(DATA PROVIDED)

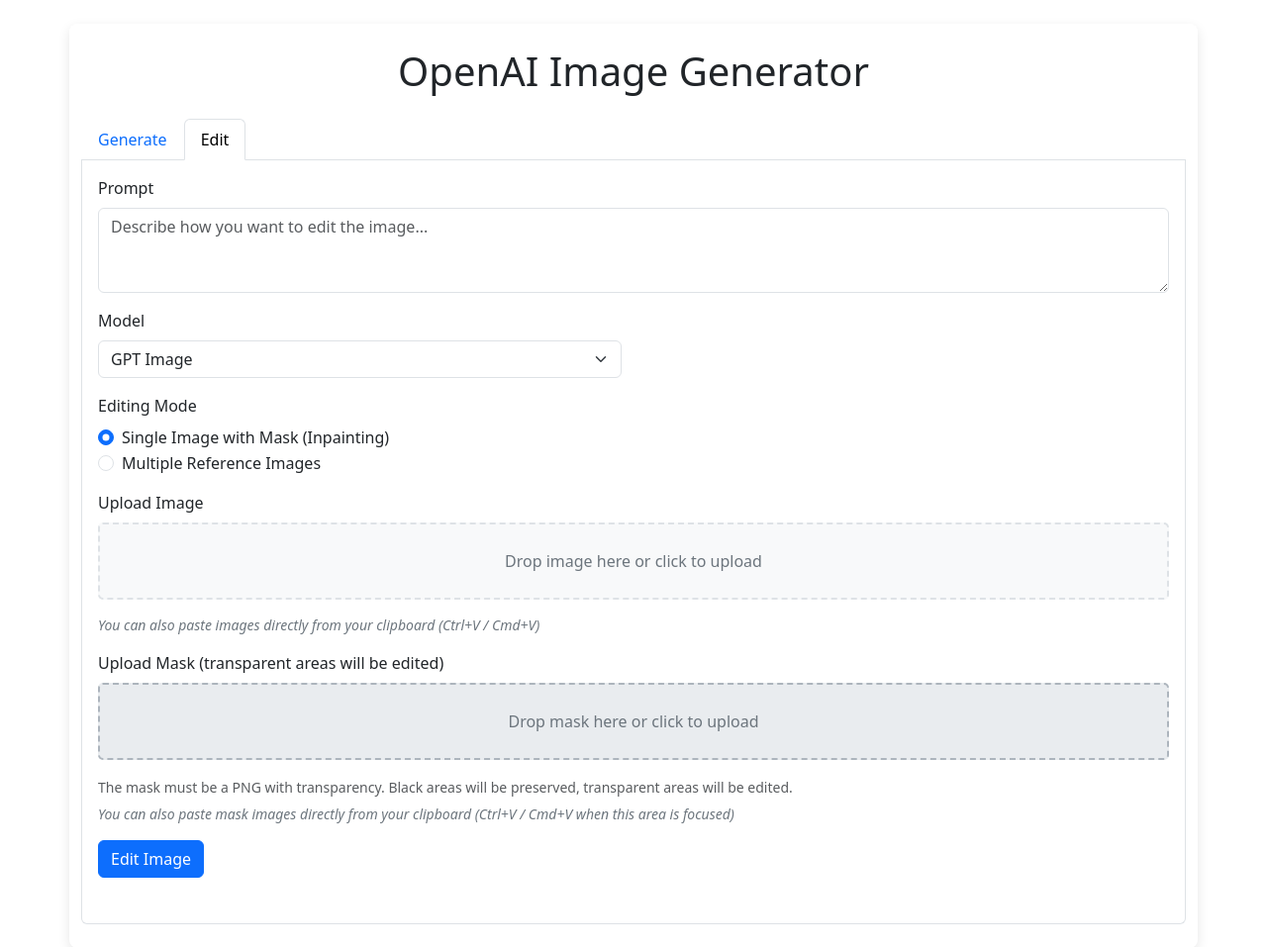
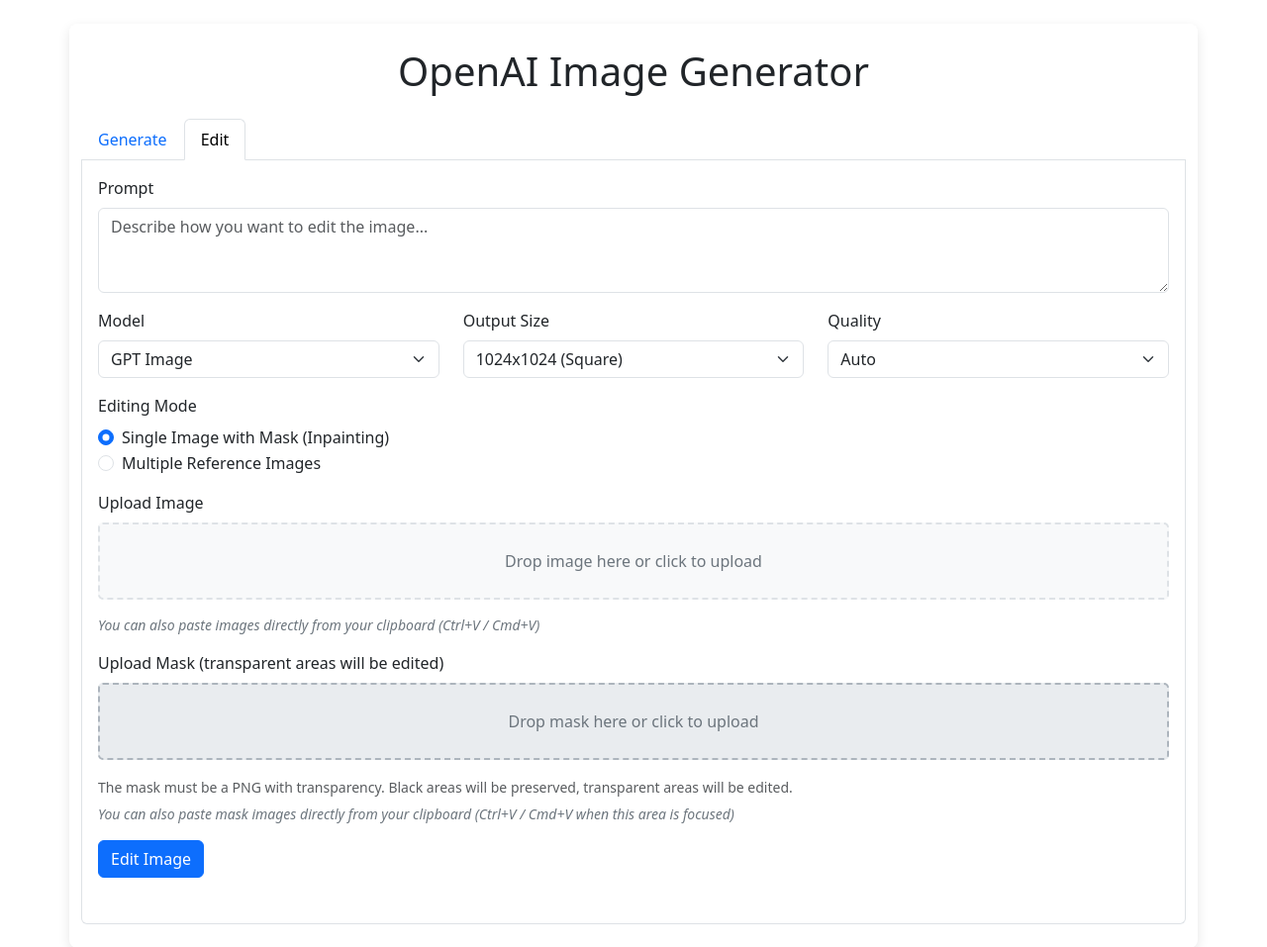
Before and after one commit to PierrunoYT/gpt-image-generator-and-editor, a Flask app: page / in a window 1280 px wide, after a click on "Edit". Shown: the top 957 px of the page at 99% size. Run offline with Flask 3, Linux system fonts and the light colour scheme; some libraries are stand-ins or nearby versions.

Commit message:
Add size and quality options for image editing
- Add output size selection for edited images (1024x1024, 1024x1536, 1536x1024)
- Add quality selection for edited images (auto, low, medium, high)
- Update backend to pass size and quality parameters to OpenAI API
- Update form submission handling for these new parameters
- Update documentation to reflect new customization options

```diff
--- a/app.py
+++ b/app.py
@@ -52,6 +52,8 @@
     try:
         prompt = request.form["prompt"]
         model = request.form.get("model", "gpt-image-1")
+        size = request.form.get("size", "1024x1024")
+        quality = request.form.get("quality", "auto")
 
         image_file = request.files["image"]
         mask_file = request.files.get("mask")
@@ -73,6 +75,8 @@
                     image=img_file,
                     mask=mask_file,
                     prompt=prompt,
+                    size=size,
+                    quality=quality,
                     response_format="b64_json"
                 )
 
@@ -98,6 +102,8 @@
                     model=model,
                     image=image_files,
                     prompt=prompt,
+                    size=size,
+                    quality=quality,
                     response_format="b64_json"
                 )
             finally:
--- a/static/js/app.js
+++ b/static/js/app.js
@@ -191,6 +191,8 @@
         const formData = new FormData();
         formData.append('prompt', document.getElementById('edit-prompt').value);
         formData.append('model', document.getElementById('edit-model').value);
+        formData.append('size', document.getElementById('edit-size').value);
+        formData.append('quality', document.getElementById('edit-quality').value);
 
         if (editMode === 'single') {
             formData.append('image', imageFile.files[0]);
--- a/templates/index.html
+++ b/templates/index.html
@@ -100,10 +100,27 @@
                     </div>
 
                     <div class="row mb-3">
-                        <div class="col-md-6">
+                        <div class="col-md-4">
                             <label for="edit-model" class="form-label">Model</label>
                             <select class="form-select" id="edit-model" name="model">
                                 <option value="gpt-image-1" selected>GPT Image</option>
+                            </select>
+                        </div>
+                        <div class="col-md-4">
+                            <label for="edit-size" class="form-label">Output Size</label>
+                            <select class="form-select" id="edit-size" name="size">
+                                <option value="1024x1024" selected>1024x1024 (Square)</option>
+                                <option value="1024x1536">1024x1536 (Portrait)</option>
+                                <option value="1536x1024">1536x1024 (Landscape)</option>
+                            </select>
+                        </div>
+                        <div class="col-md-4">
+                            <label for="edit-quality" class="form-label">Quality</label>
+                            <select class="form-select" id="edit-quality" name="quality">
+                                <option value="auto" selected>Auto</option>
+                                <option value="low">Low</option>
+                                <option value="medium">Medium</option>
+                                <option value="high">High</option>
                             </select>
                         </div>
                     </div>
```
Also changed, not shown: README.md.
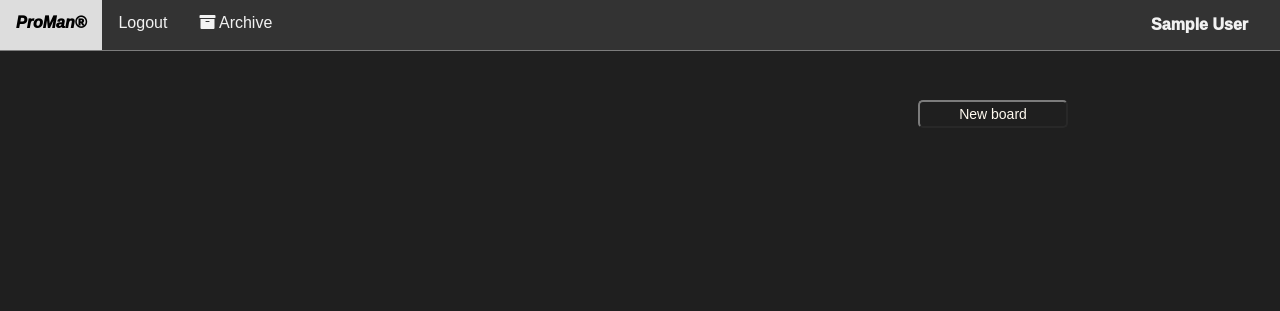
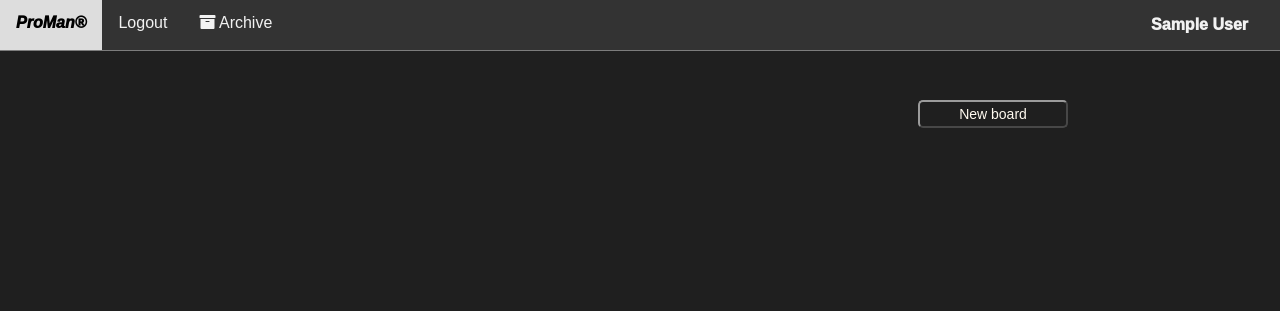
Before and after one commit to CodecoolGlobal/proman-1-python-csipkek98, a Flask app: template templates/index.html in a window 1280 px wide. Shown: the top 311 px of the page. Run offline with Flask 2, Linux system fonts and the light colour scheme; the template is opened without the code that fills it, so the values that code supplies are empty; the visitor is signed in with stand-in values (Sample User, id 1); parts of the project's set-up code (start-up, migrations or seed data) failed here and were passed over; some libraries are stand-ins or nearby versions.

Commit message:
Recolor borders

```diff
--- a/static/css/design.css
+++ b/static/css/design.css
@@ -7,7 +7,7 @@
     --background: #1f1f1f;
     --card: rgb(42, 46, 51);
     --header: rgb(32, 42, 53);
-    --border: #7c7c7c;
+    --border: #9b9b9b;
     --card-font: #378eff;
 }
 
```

(End DATA PROVIDED)

# WHAT IS BEING ASKED
Filter the records for lines holding the string "options". Copy each one.

# EXERCISE RESULT
Add size and quality options for image editing
- Update documentation to reflect new customization options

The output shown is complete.